If you look at how organic, non-GMO food is grown, you’re looking at old models of farming and food production. Holding to traditional methods is part of the definition of being conservative. Being open to new ideas and technology is supposed to be what it means to be a liberal. From what I’ve read, there is no real benefit to getting food that is organic, and no real harm eating genetically modified food. So why is that part of the liberal ideology?
Not all liberals are so picky about food. And like I said, it’s a trivial matter. But there are other nuggets floating in the stew that is liberalism that I don’t want to consume. Fortunately, we can all pick and choose the things that we agree with. The things that align with our personal code.
I consider myself a moderate that leans left on a lot of issues. If I was looking at myself from the outside, I would label myself a liberal. But if that label would interfere with my ability to reach out and talk to people, to listen to them and hear their views and opinions, then I’d rather do without the label.

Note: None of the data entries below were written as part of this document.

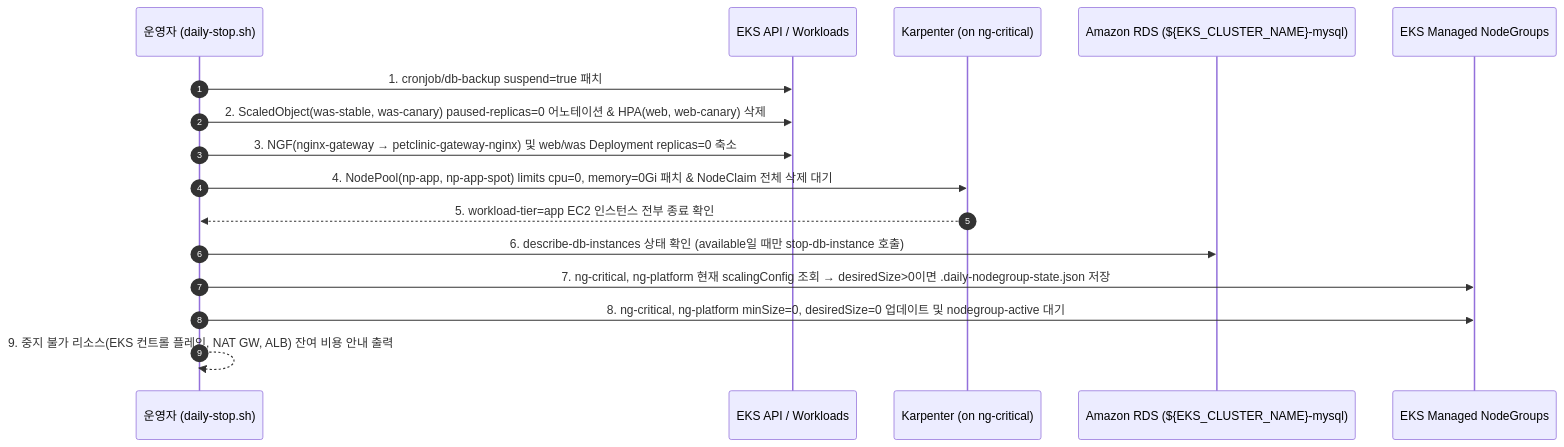
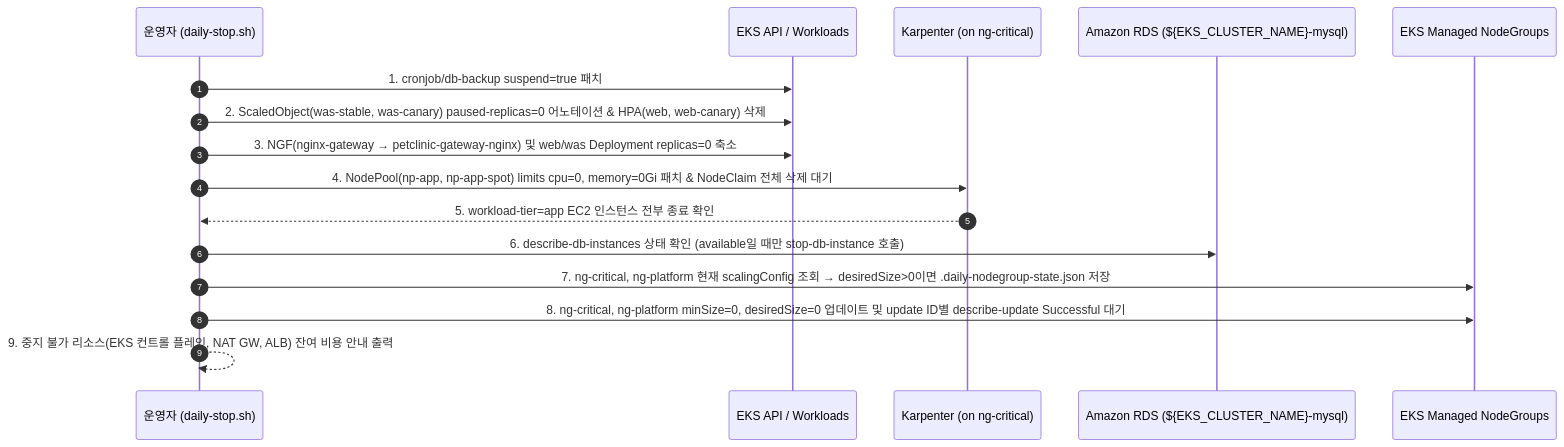
One commit to qorgh529/test-orca changed the first of 2 diagrams in docs/features/daily-stop-start/design.md. Above: the diagram before and after it, drawn with Mermaid. The commit also changed other lines of this file and 2 other files, not shown here.

````diff
--- a/docs/features/daily-stop-start/design.md
+++ b/docs/features/daily-stop-start/design.md
@@ -97,19 +97,19 @@
 ```mermaid
 sequenceDiagram
     autonumber
     participant Op as 운영자 (daily-stop.sh)
     participant K8s as EKS API / Workloads
     participant Karp as Karpenter (on ng-critical)
     participant RDS as Amazon RDS (${EKS_CLUSTER_NAME}-mysql)
     participant EKS as EKS Managed NodeGroups
 
     Op->>K8s: 1. cronjob/db-backup suspend=true 패치
     Op->>K8s: 2. ScaledObject(was-stable, was-canary) paused-replicas=0 어노테이션 & HPA(web, web-canary) 삭제
     Op->>K8s: 3. NGF(nginx-gateway → petclinic-gateway-nginx) 및 web/was Deployment replicas=0 축소
     Op->>Karp: 4. NodePool(np-app, np-app-spot) limits cpu=0, memory=0Gi 패치 & NodeClaim 전체 삭제 대기
     Karp-->>Op: 5. workload-tier=app EC2 인스턴스 전부 종료 확인
     Op->>RDS: 6. describe-db-instances 상태 확인 (available일 때만 stop-db-instance 호출)
     Op->>EKS: 7. ng-critical, ng-platform 현재 scalingConfig 조회 → desiredSize>0이면 .daily-nodegroup-state.json 저장
-    Op->>EKS: 8. ng-critical, ng-platform minSize=0, desiredSize=0 업데이트 및 nodegroup-active 대기
+    Op->>EKS: 8. ng-critical, ng-platform minSize=0, desiredSize=0 업데이트 및 update ID별 describe-update Successful 대기
     Op-->>Op: 9. 중지 불가 리소스(EKS 컨트롤 플레인, NAT GW, ALB) 잔여 비용 안내 출력
 ```
````
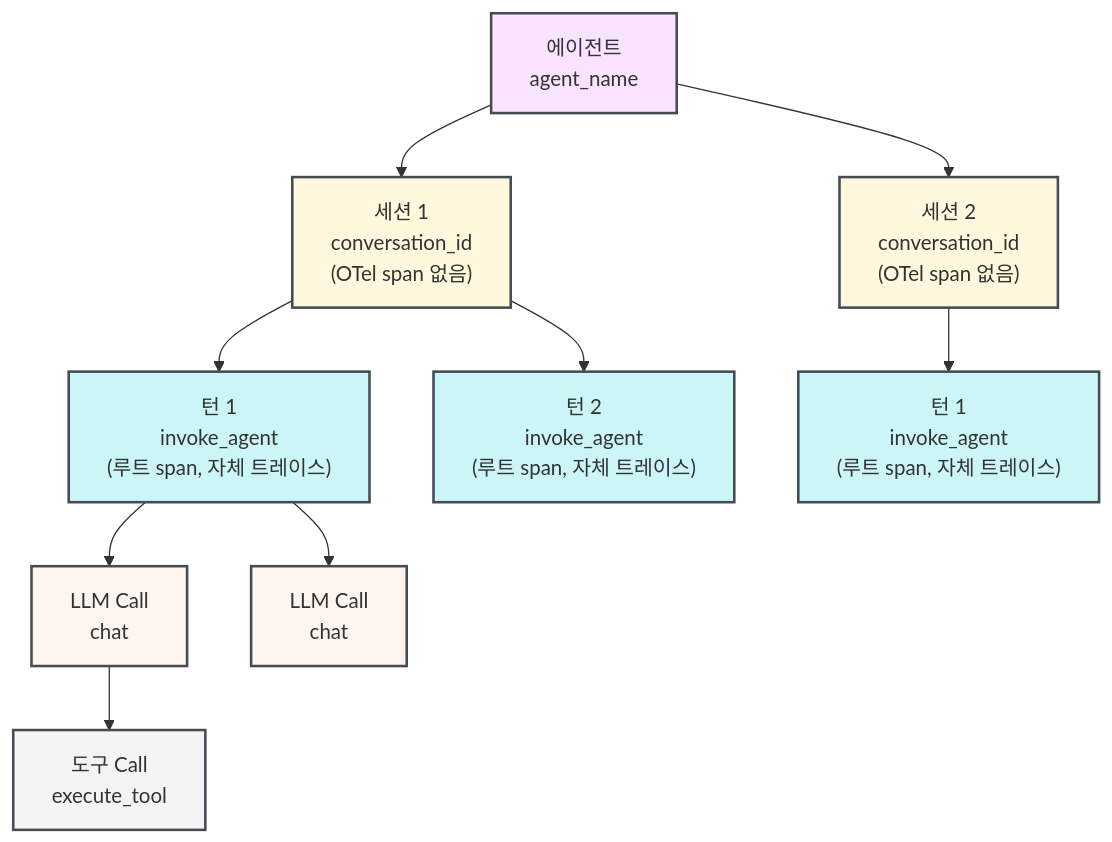
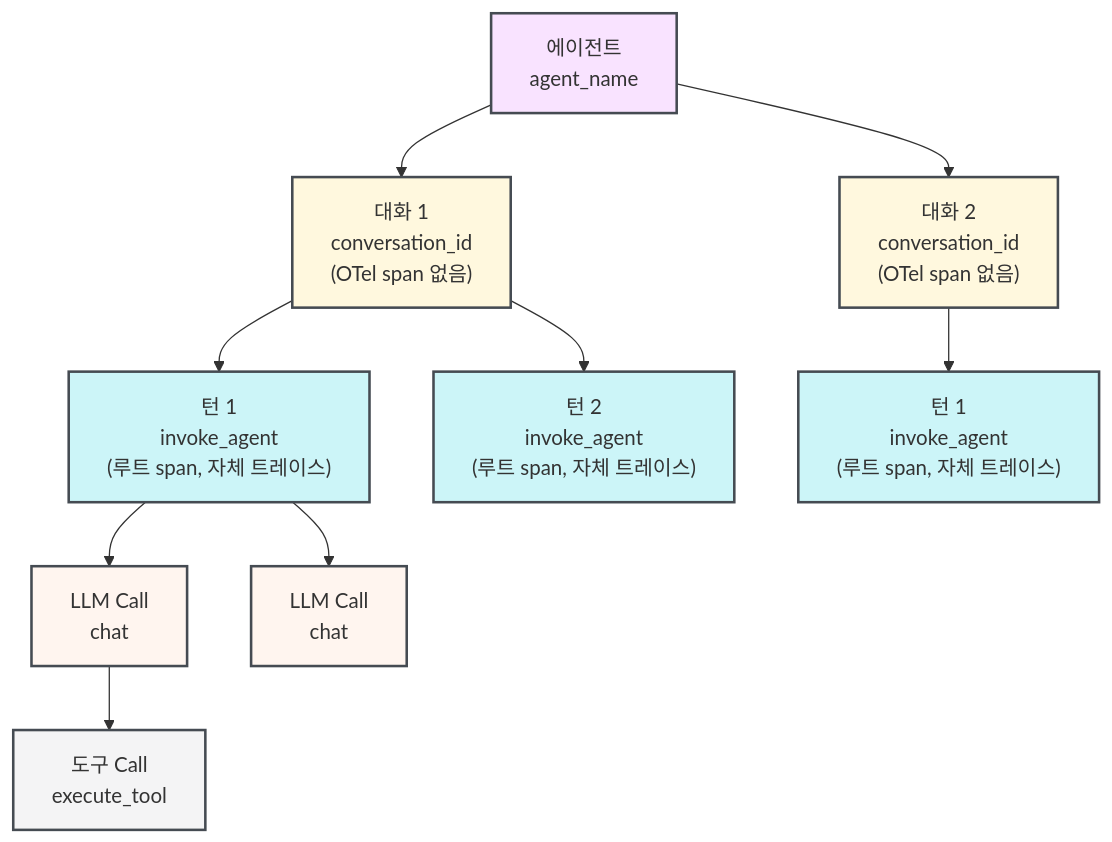
The diagram in ko/weave/guides/tracking/trace-agents.mdx (wandb/docs), drawn with Mermaid before and after one commit. The commit also changed other lines of this file and 361 other files, not shown here.

````diff
--- a/ko/weave/guides/tracking/trace-agents.mdx
+++ b/ko/weave/guides/tracking/trace-agents.mdx
@@ -77,34 +77,34 @@
 ```mermaid
 flowchart TB
     Agent["에이전트<br/>agent_name"]
 
     Agent --> S1 & S2
 
-    S1["세션 1<br/>conversation_id<br/>(OTel span 없음)"]
-    S2["세션 2<br/>conversation_id<br/>(OTel span 없음)"]
+    S1["대화 1<br/>conversation_id<br/>(OTel span 없음)"]
+    S2["대화 2<br/>conversation_id<br/>(OTel span 없음)"]
 
     S1 --> T1 & T2
     S2 --> T3
 
     T1["턴 1<br/>invoke_agent<br/>(루트 span, 자체 트레이스)"]
     T2["턴 2<br/>invoke_agent<br/>(루트 span, 자체 트레이스)"]
     T3["턴 1<br/>invoke_agent<br/>(루트 span, 자체 트레이스)"]
 
     T1 --> L1 & L2
     L1["LLM Call<br/>chat"]
     L2["LLM Call<br/>chat"]
 
     L1 --> Tool1["도구 Call<br/>execute_tool"]
 
     classDef agent fill:#DE72FF33,stroke:#454B52,stroke-width:2px
-    classDef session fill:#FFD95C33,stroke:#454B52,stroke-width:2px
+    classDef conversation fill:#FFD95C33,stroke:#454B52,stroke-width:2px
     classDef turn fill:#00CDDB33,stroke:#454B52,stroke-width:2px
     classDef llm fill:#FFCBAD33,stroke:#454B52,stroke-width:2px
     classDef tool fill:#f4f4f5,stroke:#454B52,stroke-width:2px
 
     class Agent agent
-    class S1,S2 session
+    class S1,S2 conversation
     class T1,T2,T3 turn
     class L1,L2 llm
     class Tool1 tool
 ```
````
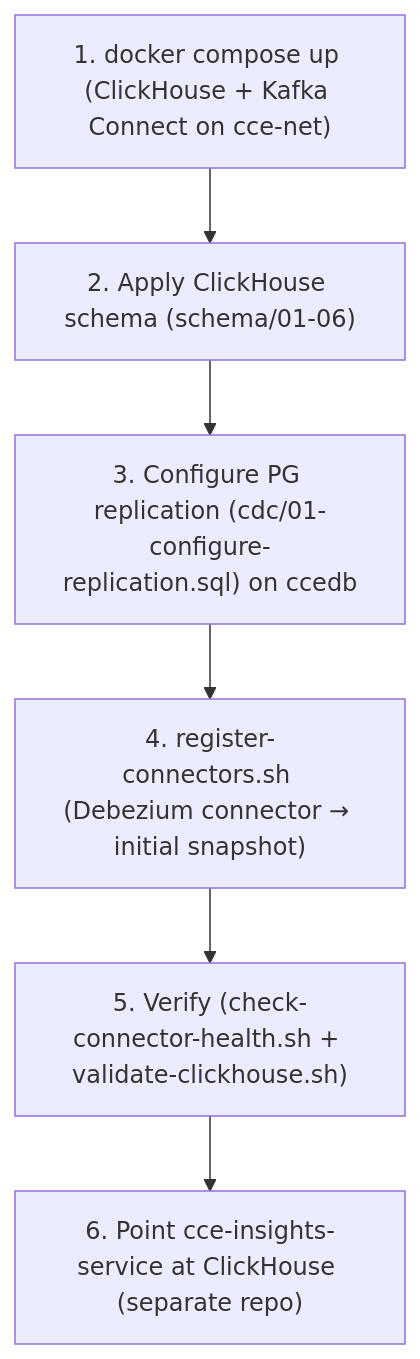
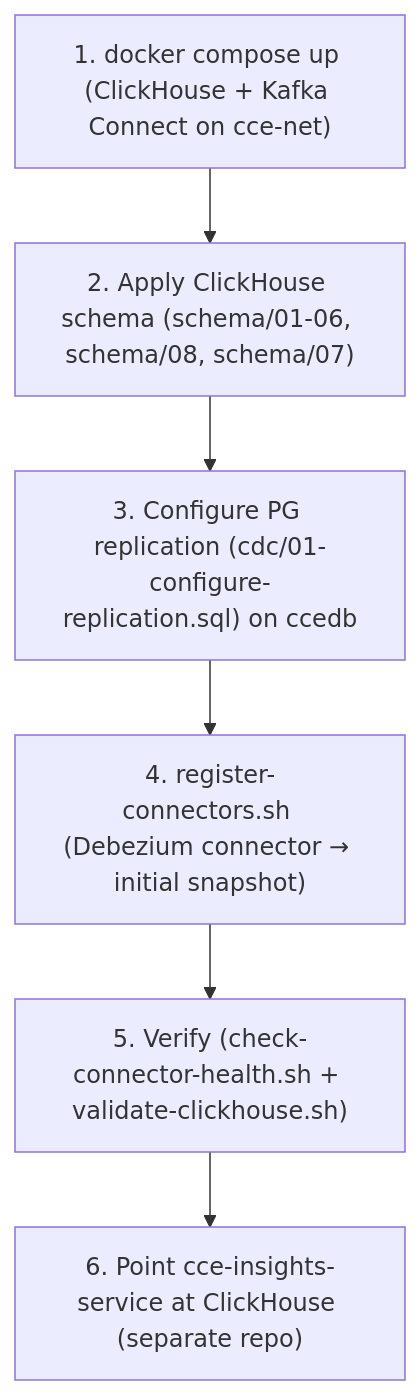
The diagram in docs/deployment-guide.md (Jayaprakash8887/cce-data-pipeline), drawn with Mermaid before and after one commit. The commit also changed other lines of this file and 3 other files, not shown here.

````diff
--- a/docs/deployment-guide.md
+++ b/docs/deployment-guide.md
@@ -130,8 +130,8 @@
 ```mermaid
 flowchart TD
-    A["1. docker compose up (ClickHouse + Kafka Connect on cce-net)"] --> B["2. Apply ClickHouse schema (schema/01-06)"]
+    A["1. docker compose up (ClickHouse + Kafka Connect on cce-net)"] --> B["2. Apply ClickHouse schema (schema/01-06, schema/08, schema/07)"]
     B --> PG["3. Configure PG replication (cdc/01-configure-replication.sql) on ccedb"]
     PG --> C["4. register-connectors.sh (Debezium connector → initial snapshot)"]
     C --> D["5. Verify (check-connector-health.sh + validate-clickhouse.sh)"]
     D --> J["6. Point cce-insights-service at ClickHouse (separate repo)"]
 ```
````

I think that our country is wounded right now, and I’m not just talking about Trump and the Republicans. Emotions are running high enough that I fear neither side of the isle is prepared to listen and compromise. There are a few liberals I follow on Twitter that speak loudly about not forgiving Trump supporters. That kind of behavior is as bad for the country as anything the right wing has done lately.
We need to unite as a country. Put the “U” back in USA. For us to be healthy nation, we need strong liberal voices that are brave enough to look for new ways of achieving our goals. We need liberals to continue to push progressive ideas, so that those with a smaller voice can still be heard.
Being a patriotic liberal American is about supporting freedom for those that are not strong enough to defend themselves.